Israel Bruce said that the central element of the judgement was that he had not entered into a sign agreement with the parties on whose behalf he had acted.
Bruce, who more than a year after the judgement became the main opposition New Democratic Party’s (NDP) candidate for South Central Windward, told iWitness News Sunday evening that he believes that the case is now being used for purely partisan purposes.
But he noted that when the events that led to the lawsuit occurred, he was practising law for less than a year and was enthused about getting a job.
“I was not seeking to rob anybody,” he told iWitness News.
He further said that the case is now being used by the ruling Unity Labour Party (ULP), who he accused of trying to paint him as a dishonest person in light of what he said are the inroads he is making in South Central Windward, where he is carded to run against the ULP’s Saboto Caesar in the next general elections.
“I am satisfied in my mind that the response to my candidacy in South Central Windward is responsible for this nasty campaign,” Bruce told iWitness News.
“This is all part of the ULP’s hatchet job,” Bruce said.

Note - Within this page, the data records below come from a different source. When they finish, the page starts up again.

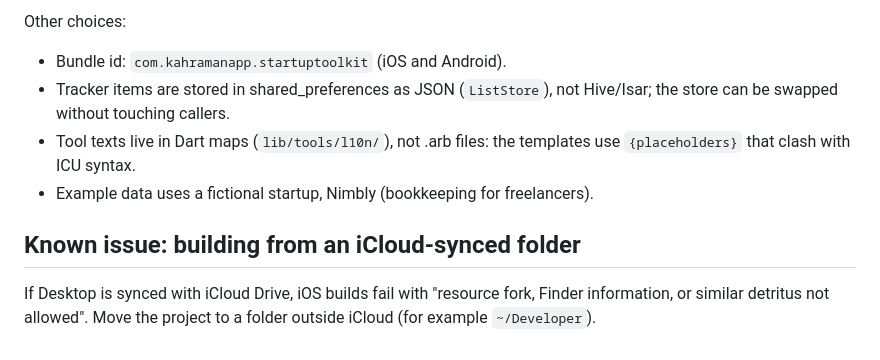
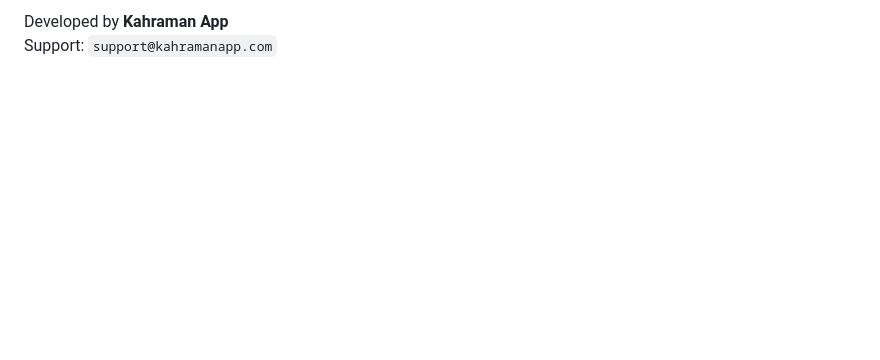
Before and after one commit to bunyamin027/startup-toolkits, a Markdown page: README.md, the part around one of its changes. Drawn GitHub-style; blank space fills up the shorter version.

```diff
--- a/README.md
+++ b/README.md
@@ -124,14 +112,3 @@ lib/
 
-Other choices:
-
-- Bundle id: `com.kahramanapp.startuptoolkit` (iOS and Android).
-- Tracker items are stored in shared_preferences as JSON (`ListStore`), not Hive/Isar; the store can be swapped without touching callers.
-- Tool texts live in Dart maps (`lib/tools/l10n/`), not .arb files: the
-  templates use `{placeholders}` that clash with ICU syntax.
-- Example data uses a fictional startup, Nimbly (bookkeeping for freelancers).
-
-## Known issue: building from an iCloud-synced folder
-
-If Desktop is synced with iCloud Drive, iOS builds fail with
-"resource fork, Finder information, or similar detritus not allowed".
-Move the project to a folder outside iCloud (for example `~/Developer`).
+Developed by **Kahraman App**
+Support: `support@kahramanapp.com`
```
Also changed, not shown: other parts of README.md (+78 -90 lines).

In a July 13, 2015 judgement, Eastern Caribbean Supreme Court judge, acting Master Fidela Corbin Lincoln dismissed a case in which Bruce was claiming US$10,000 from Wilma Black-Williams and her husband, Clifford Williams.
Bruce, acting through his lawyer, Roderick Jones, filed a suit on April 14, 2015, claiming the sum as damages for breach of an oral contingency fee agreement allegedly made with the defendants for the provision of legal services to Williams and Black-Williams.
According to the judgement, Williams became ill during the course of his employment with Royal Caribbean Cruise Lines.
He engaged the services of Lipcon Marguiles, Alsina and Winkleman P.A. (Lipcon), a U.S. law firm, to represent him in his claim against his former employer.
The matter went to arbitration and Williams was awarded a substantial sum.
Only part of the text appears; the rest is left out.